§ Work task:
Print each entry as it appears. Images stay out of the copy.

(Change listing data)

= = = =

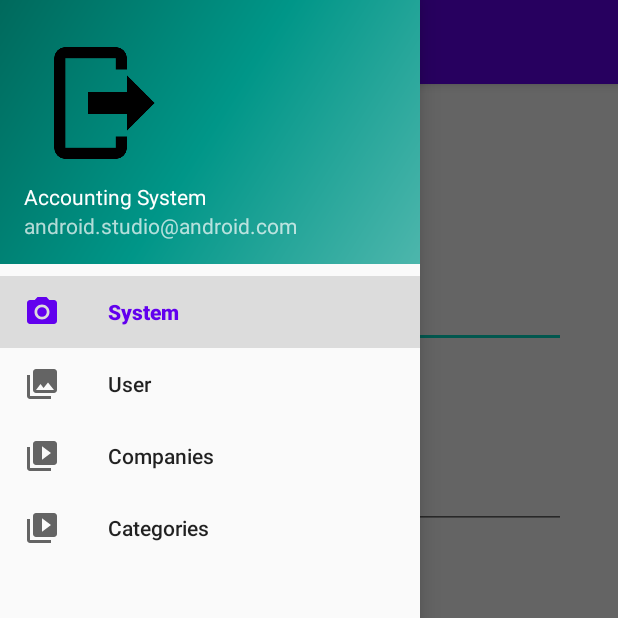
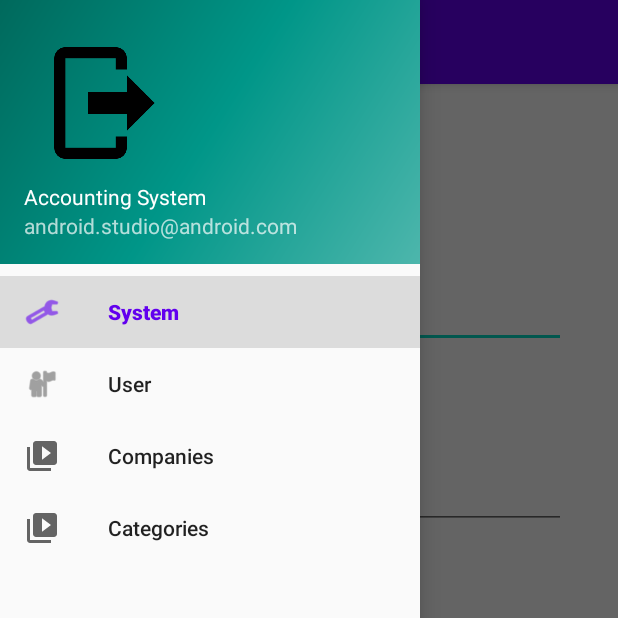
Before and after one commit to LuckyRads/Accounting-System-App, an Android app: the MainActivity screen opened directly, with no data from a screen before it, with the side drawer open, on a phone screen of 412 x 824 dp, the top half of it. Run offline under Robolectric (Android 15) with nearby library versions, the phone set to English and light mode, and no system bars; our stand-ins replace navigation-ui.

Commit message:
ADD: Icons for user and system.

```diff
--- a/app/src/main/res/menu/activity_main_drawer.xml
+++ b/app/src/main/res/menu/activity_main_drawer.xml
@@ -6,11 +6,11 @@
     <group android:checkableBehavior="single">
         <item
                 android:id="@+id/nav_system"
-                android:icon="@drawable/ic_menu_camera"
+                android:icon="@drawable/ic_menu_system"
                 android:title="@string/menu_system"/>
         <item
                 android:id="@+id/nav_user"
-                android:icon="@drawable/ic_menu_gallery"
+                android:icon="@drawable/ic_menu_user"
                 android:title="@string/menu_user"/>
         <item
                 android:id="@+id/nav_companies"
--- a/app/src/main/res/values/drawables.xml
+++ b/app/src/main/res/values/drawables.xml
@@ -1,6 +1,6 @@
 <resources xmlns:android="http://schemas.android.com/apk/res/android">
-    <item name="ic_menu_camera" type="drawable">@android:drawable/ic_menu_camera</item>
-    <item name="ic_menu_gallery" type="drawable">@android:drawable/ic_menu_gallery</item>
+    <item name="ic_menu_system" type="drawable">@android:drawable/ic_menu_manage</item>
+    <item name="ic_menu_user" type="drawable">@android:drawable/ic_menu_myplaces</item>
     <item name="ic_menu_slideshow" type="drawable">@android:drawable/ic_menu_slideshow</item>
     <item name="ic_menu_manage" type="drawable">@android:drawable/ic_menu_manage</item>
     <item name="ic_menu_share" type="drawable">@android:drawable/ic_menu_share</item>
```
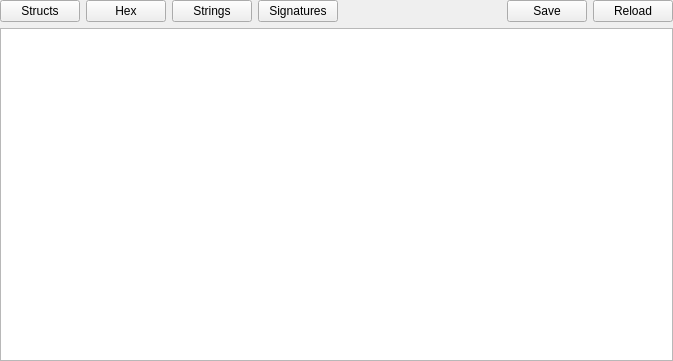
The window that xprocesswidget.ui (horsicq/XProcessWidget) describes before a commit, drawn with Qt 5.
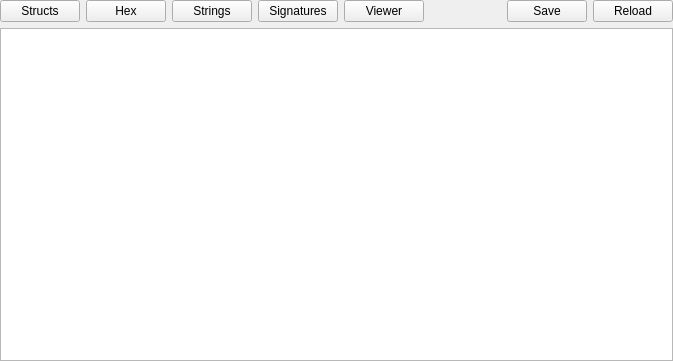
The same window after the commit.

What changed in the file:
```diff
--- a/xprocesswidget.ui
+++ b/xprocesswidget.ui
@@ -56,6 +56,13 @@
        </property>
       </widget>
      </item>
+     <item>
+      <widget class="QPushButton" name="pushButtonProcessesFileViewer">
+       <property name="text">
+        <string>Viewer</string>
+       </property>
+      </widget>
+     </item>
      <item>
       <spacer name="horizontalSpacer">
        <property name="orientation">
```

= = = =

§ Response box:
Before and after one commit to LuckyRads/Accounting-System-App, an Android app: the MainActivity screen opened directly, with no data from a screen before it, with the side drawer open, on a phone screen of 412 x 824 dp, the top half of it. Run offline under Robolectric (Android 15) with nearby library versions, the phone set to English and light mode, and no system bars; our stand-ins replace navigation-ui.

Commit message:
ADD: Icons for user and system.

```diff
--- a/app/src/main/res/menu/activity_main_drawer.xml
+++ b/app/src/main/res/menu/activity_main_drawer.xml
@@ -6,11 +6,11 @@
     <group android:checkableBehavior="single">
         <item
                 android:id="@+id/nav_system"
-                android:icon="@drawable/ic_menu_camera"
+                android:icon="@drawable/ic_menu_system"
                 android:title="@string/menu_system"/>
         <item
                 android:id="@+id/nav_user"
-                android:icon="@drawable/ic_menu_gallery"
+                android:icon="@drawable/ic_menu_user"
                 android:title="@string/menu_user"/>
         <item
                 android:id="@+id/nav_companies"
--- a/app/src/main/res/values/drawables.xml
+++ b/app/src/main/res/values/drawables.xml
@@ -1,6 +1,6 @@
 <resources xmlns:android="http://schemas.android.com/apk/res/android">
-    <item name="ic_menu_camera" type="drawable">@android:drawable/ic_menu_camera</item>
-    <item name="ic_menu_gallery" type="drawable">@android:drawable/ic_menu_gallery</item>
+    <item name="ic_menu_system" type="drawable">@android:drawable/ic_menu_manage</item>
+    <item name="ic_menu_user" type="drawable">@android:drawable/ic_menu_myplaces</item>
     <item name="ic_menu_slideshow" type="drawable">@android:drawable/ic_menu_slideshow</item>
     <item name="ic_menu_manage" type="drawable">@android:drawable/ic_menu_manage</item>
     <item name="ic_menu_share" type="drawable">@android:drawable/ic_menu_share</item>
```
The window that xprocesswidget.ui (horsicq/XProcessWidget) describes before a commit, drawn with Qt 5.
The same window after the commit.

What changed in the file:
```diff
--- a/xprocesswidget.ui
+++ b/xprocesswidget.ui
@@ -56,6 +56,13 @@
        </property>
       </widget>
      </item>
+     <item>
+      <widget class="QPushButton" name="pushButtonProcessesFileViewer">
+       <property name="text">
+        <string>Viewer</string>
+       </property>
+      </widget>
+     </item>
      <item>
       <spacer name="horizontalSpacer">
        <property name="orientation">
```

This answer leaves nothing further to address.